The apex court has made use of two constitutional provisions while ordering the release of all the seven convicts. One is Article 161, which says the governor of a state shall have the power to grant pardons, reprieves, respites or remissions of punishment or to suspend, remit or commute the sentence of any person convicted of any offence against any law relating to a matter to which the executive power of the state extends. Since the governor acts on the aid and advice of the council of ministers, the court has cited the September 9, 2018, decision of the Tamil Nadu Cabinet to grant pardon to all the convicts who were serving their sentence then. The court also invoked its rarely used plenary power under Article 142 which empowers it to “pass such decree or make such order as is necessary for doing complete justice in any cause or matter pending before it”.
The court also cited the good character of the convicts during their long duration of their sentence, the academic pursuits they made and the earlier decision of the apex court to release A.G. Perarivalan, the youth who had not participated directly in the assassination, under similar provisions.
The Union government’s primary contention that it was not heard before the court decided the case which is about the assassination of a former Prime Minister of the country. It has said the petitioners did not implead the Union of India as a party and it is a procedural lapse.
The most important of the contentions is that four of the six convicts who have been granted remission are Sri Lankan nationals. Granting remission to a terrorist of foreign nation, who was duly convicted in accordance with the law of the land for assassinating the former Prime Minister, is a matter which has international ramifications and, therefore, falls squarely within the sovereign powers of the Union of India, it has said.
The Supreme Court had disapproved of the action of the Tamil Nadu governor forwarding to the President the recommendation of the state council of ministers to pardon Perarivalan. It found no reason nor the source of the governor’s power backed by the Constitution to refer a recommendation made by the state Cabinet to the President, and termed his action as “contrary to the constitutional scheme”.

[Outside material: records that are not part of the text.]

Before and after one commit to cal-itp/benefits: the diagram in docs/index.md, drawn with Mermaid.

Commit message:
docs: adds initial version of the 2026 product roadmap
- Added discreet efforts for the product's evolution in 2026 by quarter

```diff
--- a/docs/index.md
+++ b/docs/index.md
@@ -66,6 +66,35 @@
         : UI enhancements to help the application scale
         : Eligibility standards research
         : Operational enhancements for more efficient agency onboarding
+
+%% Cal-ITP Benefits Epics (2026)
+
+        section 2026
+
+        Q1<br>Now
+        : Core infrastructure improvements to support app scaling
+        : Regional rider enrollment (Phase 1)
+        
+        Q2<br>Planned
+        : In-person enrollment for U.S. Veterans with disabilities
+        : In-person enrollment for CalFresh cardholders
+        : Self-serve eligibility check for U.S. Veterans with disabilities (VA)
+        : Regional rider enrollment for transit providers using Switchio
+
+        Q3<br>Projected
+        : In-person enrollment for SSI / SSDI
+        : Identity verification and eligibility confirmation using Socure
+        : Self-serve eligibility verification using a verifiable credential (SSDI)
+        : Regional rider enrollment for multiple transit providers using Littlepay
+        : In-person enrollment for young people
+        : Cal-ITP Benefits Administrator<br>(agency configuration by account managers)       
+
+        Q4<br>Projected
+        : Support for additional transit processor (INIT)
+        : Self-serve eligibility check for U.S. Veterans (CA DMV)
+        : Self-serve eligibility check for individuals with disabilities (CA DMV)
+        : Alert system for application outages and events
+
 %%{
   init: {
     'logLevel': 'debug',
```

The Constitution has clearly defined the governor’s power to grant remission, and it makes no qualification of the nature of the crime, nor of the beneficiary. The Union government, on the other hand, wants it to be heard given the particular circumstances in the case: one is the terror angle to the crime and, second, the nationality of the perpetrator/beneficiary. The positions are clearly contradictory, and hence the apex court needs to be open, and at the same time very circumspect, while dealing with the powers of the Union and states as determined by a Constitution which is federal in nature....